Records provided Block Start
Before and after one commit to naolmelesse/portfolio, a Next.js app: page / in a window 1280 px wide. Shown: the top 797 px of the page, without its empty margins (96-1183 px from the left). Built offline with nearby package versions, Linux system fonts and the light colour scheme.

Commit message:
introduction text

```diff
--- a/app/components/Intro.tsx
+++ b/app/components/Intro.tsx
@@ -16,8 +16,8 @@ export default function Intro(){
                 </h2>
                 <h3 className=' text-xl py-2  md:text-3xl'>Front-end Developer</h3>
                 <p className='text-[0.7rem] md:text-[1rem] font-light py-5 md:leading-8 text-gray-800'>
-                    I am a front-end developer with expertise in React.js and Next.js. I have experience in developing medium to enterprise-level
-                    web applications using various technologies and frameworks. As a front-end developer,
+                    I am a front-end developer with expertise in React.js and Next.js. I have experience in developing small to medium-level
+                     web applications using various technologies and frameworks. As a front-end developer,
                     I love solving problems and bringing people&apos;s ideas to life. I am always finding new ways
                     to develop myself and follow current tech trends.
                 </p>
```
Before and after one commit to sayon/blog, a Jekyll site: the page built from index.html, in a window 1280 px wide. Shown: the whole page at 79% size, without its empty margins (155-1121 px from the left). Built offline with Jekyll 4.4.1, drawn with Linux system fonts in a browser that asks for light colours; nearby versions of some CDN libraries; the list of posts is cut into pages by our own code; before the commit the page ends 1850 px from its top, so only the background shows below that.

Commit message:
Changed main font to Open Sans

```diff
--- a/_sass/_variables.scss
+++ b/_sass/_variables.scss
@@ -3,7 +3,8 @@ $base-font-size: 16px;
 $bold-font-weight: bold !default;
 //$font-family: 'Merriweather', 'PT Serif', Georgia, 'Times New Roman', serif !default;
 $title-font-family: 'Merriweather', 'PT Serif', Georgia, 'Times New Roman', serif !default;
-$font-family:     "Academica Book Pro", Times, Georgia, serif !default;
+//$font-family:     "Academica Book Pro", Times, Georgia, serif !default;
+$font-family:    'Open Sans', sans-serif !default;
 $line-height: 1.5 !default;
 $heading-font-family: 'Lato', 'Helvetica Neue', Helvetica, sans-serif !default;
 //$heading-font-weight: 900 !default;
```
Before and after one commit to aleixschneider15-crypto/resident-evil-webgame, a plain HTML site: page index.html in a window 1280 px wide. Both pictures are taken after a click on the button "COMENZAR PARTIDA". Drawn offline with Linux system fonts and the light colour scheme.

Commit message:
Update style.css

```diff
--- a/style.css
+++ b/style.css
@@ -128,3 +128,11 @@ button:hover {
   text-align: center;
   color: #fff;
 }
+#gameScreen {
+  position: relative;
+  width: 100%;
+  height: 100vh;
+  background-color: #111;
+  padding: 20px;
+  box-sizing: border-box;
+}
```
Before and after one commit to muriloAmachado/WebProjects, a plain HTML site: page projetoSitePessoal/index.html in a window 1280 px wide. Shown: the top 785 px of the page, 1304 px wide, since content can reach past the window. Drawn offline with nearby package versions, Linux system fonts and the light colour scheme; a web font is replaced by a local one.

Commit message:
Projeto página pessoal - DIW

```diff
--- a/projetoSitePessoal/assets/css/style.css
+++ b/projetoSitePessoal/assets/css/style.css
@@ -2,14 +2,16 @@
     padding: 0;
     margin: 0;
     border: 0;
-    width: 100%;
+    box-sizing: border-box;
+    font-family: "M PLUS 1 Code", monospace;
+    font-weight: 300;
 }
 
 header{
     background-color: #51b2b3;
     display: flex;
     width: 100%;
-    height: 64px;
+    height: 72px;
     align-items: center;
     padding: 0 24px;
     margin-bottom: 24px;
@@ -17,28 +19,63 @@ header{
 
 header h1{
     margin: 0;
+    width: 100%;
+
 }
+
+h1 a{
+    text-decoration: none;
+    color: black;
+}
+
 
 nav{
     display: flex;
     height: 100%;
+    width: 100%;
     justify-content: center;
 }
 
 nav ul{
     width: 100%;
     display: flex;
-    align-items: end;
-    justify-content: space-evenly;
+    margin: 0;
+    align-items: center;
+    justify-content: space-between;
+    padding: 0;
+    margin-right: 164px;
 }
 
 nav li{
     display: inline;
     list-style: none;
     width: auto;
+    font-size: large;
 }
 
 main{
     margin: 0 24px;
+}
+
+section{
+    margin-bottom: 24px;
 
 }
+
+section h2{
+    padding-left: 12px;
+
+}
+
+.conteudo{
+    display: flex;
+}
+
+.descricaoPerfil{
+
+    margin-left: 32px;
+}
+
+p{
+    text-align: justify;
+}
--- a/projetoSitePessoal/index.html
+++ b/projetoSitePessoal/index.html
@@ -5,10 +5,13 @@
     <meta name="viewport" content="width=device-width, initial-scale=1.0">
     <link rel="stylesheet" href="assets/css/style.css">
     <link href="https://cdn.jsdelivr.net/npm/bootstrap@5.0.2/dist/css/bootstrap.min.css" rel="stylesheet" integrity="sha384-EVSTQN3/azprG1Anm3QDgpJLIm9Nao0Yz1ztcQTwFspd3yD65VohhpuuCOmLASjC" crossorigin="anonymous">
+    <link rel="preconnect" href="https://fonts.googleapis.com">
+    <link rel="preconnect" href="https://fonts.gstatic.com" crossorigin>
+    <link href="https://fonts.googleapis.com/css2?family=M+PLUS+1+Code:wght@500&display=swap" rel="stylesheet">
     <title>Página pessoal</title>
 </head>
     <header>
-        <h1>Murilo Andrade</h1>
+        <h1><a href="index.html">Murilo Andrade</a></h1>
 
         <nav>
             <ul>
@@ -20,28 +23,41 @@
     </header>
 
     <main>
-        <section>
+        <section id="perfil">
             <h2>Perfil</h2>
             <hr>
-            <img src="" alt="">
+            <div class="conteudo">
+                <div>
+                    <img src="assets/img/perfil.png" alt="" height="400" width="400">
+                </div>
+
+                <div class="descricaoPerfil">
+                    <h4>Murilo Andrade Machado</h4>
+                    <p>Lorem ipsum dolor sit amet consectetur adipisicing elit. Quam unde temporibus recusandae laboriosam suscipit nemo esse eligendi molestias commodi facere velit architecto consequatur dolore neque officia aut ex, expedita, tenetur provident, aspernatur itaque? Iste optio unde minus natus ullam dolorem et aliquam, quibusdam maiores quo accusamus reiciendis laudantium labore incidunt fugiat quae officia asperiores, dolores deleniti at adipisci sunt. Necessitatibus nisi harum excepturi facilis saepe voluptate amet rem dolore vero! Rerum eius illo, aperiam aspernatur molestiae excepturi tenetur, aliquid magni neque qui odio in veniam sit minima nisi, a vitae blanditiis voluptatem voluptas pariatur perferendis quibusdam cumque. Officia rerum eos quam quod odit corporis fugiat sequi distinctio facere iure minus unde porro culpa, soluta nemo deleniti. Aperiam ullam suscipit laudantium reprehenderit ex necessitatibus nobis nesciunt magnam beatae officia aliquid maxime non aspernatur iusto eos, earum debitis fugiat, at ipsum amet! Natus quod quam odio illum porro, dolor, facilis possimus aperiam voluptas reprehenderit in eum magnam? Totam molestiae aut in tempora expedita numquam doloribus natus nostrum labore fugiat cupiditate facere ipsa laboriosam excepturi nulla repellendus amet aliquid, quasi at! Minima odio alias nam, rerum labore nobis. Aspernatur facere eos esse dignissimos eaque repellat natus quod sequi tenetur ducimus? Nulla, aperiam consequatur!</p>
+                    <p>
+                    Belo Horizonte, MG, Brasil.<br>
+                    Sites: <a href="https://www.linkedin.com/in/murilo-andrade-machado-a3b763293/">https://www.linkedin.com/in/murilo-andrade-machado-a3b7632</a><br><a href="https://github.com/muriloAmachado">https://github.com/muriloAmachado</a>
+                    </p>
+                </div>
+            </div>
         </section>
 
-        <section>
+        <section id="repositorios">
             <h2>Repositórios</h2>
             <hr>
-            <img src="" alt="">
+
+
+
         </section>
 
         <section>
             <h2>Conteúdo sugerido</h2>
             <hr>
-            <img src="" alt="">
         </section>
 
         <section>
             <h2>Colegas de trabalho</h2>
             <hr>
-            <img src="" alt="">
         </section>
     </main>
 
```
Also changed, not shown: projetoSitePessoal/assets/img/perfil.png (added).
Records provided Block End
Directions for this task -
Go through the entries and filter for lines holding the word "header"; copy each match.

Answer to this problem -
 header{
@@ -17,28 +19,63 @@ header{
 header h1{
     <header>
     </header>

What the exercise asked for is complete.